Nothing in the records should differ when you write them out again.
(INPUT DATA begins)
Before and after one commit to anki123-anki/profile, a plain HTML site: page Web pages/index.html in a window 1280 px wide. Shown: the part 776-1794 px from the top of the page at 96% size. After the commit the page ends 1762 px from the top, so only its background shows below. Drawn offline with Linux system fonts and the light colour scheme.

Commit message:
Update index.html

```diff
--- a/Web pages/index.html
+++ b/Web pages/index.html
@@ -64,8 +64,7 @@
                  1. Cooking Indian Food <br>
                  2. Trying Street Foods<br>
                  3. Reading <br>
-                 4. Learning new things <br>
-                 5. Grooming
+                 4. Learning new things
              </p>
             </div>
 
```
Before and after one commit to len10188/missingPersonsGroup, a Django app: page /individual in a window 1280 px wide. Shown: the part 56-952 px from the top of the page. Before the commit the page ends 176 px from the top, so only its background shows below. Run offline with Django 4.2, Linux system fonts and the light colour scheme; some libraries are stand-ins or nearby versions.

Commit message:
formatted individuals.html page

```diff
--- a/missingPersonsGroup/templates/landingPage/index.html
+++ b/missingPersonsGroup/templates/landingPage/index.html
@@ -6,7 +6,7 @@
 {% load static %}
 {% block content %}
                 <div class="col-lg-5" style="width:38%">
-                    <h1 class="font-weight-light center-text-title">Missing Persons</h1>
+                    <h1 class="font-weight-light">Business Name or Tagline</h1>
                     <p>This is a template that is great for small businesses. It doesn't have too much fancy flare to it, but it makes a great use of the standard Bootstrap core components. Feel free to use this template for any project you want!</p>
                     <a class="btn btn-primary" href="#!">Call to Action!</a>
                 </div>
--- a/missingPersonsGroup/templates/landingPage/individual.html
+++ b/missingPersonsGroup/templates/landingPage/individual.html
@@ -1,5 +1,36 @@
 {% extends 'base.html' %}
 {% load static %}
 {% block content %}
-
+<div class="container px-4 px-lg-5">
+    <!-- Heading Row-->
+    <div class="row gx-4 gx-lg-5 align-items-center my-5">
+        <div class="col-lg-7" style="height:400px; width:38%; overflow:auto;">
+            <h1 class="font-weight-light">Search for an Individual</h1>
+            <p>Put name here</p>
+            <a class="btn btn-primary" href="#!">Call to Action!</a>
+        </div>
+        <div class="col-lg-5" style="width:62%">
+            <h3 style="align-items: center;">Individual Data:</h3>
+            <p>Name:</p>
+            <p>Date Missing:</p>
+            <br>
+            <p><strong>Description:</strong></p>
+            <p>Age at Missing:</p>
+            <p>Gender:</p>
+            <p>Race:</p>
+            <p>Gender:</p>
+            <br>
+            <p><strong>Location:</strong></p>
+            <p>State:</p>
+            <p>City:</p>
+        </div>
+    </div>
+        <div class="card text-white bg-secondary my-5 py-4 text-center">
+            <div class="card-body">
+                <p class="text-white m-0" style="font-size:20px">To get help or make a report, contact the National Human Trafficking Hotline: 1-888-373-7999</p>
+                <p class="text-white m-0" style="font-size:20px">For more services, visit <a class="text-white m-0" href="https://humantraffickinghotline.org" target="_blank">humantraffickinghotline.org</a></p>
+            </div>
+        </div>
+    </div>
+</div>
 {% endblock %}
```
(INPUT DATA ends)
FINISHED TASK:
Before and after one commit to anki123-anki/profile, a plain HTML site: page Web pages/index.html in a window 1280 px wide. Shown: the part 776-1794 px from the top of the page at 96% size. After the commit the page ends 1762 px from the top, so only its background shows below. Drawn offline with Linux system fonts and the light colour scheme.

Commit message:
Update index.html

```diff
--- a/Web pages/index.html
+++ b/Web pages/index.html
@@ -64,8 +64,7 @@
                  1. Cooking Indian Food <br>
                  2. Trying Street Foods<br>
                  3. Reading <br>
-                 4. Learning new things <br>
-                 5. Grooming
+                 4. Learning new things
              </p>
             </div>
 
```
Before and after one commit to len10188/missingPersonsGroup, a Django app: page /individual in a window 1280 px wide. Shown: the part 56-952 px from the top of the page. Before the commit the page ends 176 px from the top, so only its background shows below. Run offline with Django 4.2, Linux system fonts and the light colour scheme; some libraries are stand-ins or nearby versions.

Commit message:
formatted individuals.html page

```diff
--- a/missingPersonsGroup/templates/landingPage/index.html
+++ b/missingPersonsGroup/templates/landingPage/index.html
@@ -6,7 +6,7 @@
 {% load static %}
 {% block content %}
                 <div class="col-lg-5" style="width:38%">
-                    <h1 class="font-weight-light center-text-title">Missing Persons</h1>
+                    <h1 class="font-weight-light">Business Name or Tagline</h1>
                     <p>This is a template that is great for small businesses. It doesn't have too much fancy flare to it, but it makes a great use of the standard Bootstrap core components. Feel free to use this template for any project you want!</p>
                     <a class="btn btn-primary" href="#!">Call to Action!</a>
                 </div>
--- a/missingPersonsGroup/templates/landingPage/individual.html
+++ b/missingPersonsGroup/templates/landingPage/individual.html
@@ -1,5 +1,36 @@
 {% extends 'base.html' %}
 {% load static %}
 {% block content %}
-
+<div class="container px-4 px-lg-5">
+    <!-- Heading Row-->
+    <div class="row gx-4 gx-lg-5 align-items-center my-5">
+        <div class="col-lg-7" style="height:400px; width:38%; overflow:auto;">
+            <h1 class="font-weight-light">Search for an Individual</h1>
+            <p>Put name here</p>
+            <a class="btn btn-primary" href="#!">Call to Action!</a>
+        </div>
+        <div class="col-lg-5" style="width:62%">
+            <h3 style="align-items: center;">Individual Data:</h3>
+            <p>Name:</p>
+            <p>Date Missing:</p>
+            <br>
+            <p><strong>Description:</strong></p>
+            <p>Age at Missing:</p>
+            <p>Gender:</p>
+            <p>Race:</p>
+            <p>Gender:</p>
+            <br>
+            <p><strong>Location:</strong></p>
+            <p>State:</p>
+            <p>City:</p>
+        </div>
+    </div>
+        <div class="card text-white bg-secondary my-5 py-4 text-center">
+            <div class="card-body">
+                <p class="text-white m-0" style="font-size:20px">To get help or make a report, contact the National Human Trafficking Hotline: 1-888-373-7999</p>
+                <p class="text-white m-0" style="font-size:20px">For more services, visit <a class="text-white m-0" href="https://humantraffickinghotline.org" target="_blank">humantraffickinghotline.org</a></p>
+            </div>
+        </div>
+    </div>
+</div>
 {% endblock %}
```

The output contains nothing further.